··· Exercise materials

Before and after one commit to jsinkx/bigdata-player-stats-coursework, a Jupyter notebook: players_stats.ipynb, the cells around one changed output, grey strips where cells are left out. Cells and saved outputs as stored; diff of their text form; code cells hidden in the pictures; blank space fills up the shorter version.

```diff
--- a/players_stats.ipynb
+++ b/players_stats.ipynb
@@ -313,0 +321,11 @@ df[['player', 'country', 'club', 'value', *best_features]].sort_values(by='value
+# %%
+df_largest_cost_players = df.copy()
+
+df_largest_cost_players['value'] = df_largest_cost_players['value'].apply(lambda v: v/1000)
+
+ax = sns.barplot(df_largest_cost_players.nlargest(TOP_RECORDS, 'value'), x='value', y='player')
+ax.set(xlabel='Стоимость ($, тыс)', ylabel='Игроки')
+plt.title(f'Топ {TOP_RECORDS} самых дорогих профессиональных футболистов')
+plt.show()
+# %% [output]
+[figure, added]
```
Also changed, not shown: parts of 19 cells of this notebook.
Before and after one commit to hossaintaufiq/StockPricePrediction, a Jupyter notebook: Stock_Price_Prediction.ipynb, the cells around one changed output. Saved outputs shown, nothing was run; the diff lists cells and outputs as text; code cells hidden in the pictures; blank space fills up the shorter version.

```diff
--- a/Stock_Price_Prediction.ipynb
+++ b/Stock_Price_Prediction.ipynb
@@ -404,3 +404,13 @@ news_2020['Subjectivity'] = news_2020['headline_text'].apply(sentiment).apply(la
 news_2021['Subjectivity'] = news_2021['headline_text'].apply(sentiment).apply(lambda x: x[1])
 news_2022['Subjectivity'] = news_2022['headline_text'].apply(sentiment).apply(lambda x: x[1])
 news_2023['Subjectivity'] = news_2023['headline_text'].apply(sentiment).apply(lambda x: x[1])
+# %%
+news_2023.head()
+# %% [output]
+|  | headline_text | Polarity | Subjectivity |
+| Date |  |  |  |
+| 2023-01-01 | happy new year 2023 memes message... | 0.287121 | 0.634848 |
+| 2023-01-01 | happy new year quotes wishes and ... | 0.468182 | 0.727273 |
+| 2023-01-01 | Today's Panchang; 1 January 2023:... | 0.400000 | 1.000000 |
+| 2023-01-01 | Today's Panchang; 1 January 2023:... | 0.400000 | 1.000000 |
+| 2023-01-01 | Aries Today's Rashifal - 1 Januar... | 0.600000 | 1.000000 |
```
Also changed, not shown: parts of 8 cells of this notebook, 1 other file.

······
··· Exercise materials

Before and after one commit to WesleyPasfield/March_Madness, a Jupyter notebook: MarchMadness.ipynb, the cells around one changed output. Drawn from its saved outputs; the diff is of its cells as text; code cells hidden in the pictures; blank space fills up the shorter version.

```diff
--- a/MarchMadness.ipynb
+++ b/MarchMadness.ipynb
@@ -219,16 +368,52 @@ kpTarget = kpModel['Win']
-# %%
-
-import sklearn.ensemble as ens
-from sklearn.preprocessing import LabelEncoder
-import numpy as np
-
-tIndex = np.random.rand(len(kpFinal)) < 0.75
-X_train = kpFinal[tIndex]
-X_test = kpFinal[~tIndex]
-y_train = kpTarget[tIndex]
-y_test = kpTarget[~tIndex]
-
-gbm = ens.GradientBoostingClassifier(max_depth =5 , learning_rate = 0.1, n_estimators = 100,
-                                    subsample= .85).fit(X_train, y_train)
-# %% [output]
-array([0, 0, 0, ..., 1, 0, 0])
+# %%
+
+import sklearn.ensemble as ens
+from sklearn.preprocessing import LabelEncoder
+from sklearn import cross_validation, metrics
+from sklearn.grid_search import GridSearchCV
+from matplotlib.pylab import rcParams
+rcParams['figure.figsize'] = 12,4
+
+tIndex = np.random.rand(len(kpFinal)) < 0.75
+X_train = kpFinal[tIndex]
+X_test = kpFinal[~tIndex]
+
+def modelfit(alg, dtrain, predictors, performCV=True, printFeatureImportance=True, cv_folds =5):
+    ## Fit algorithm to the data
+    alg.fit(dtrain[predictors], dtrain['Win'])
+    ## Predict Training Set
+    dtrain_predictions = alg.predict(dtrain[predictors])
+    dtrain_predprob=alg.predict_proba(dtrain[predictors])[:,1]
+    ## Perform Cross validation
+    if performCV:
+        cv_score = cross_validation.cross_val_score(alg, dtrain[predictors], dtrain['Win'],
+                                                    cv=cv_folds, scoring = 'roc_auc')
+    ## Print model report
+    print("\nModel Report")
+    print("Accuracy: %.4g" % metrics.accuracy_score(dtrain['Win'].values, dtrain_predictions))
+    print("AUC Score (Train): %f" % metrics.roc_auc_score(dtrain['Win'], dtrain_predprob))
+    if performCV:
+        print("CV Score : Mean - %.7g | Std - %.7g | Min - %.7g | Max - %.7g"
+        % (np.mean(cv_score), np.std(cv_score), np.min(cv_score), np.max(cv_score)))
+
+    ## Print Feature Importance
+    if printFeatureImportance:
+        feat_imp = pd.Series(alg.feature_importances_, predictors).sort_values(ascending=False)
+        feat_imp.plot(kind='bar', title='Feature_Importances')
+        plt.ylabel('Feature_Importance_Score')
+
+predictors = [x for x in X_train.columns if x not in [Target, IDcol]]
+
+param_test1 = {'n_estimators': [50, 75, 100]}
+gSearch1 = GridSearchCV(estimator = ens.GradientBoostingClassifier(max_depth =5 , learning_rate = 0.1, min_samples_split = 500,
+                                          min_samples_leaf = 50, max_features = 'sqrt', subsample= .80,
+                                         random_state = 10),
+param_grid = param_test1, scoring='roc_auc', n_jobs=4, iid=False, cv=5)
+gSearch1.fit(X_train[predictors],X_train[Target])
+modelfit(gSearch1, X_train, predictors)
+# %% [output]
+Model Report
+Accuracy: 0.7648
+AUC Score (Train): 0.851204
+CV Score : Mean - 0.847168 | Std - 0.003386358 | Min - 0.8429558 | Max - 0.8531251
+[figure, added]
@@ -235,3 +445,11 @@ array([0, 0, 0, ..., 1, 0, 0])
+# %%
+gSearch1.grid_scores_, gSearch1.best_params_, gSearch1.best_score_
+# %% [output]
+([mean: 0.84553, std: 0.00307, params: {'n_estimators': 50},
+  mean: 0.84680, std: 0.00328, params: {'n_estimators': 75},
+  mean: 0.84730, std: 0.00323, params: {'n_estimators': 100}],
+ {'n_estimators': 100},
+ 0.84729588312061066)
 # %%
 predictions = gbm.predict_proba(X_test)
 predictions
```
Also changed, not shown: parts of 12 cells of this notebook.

······

## Problem requirements
In the entries above, find the line with "to jsinkx/bigdata-player-stats-coursework, a" and the line with "Also changed, not shown: parts of 19", then set down exactly those two and every line between them, nothing else.

## Answer section
Before and after one commit to jsinkx/bigdata-player-stats-coursework, a Jupyter notebook: players_stats.ipynb, the cells around one changed output, grey strips where cells are left out. Cells and saved outputs as stored; diff of their text form; code cells hidden in the pictures; blank space fills up the shorter version.

```diff
--- a/players_stats.ipynb
+++ b/players_stats.ipynb
@@ -313,0 +321,11 @@ df[['player', 'country', 'club', 'value', *best_features]].sort_values(by='value
+# %%
+df_largest_cost_players = df.copy()
+
+df_largest_cost_players['value'] = df_largest_cost_players['value'].apply(lambda v: v/1000)
+
+ax = sns.barplot(df_largest_cost_players.nlargest(TOP_RECORDS, 'value'), x='value', y='player')
+ax.set(xlabel='Стоимость ($, тыс)', ylabel='Игроки')
+plt.title(f'Топ {TOP_RECORDS} самых дорогих профессиональных футболистов')
+plt.show()
+# %% [output]
+[figure, added]
```
Also changed, not shown: parts of 19 cells of this notebook.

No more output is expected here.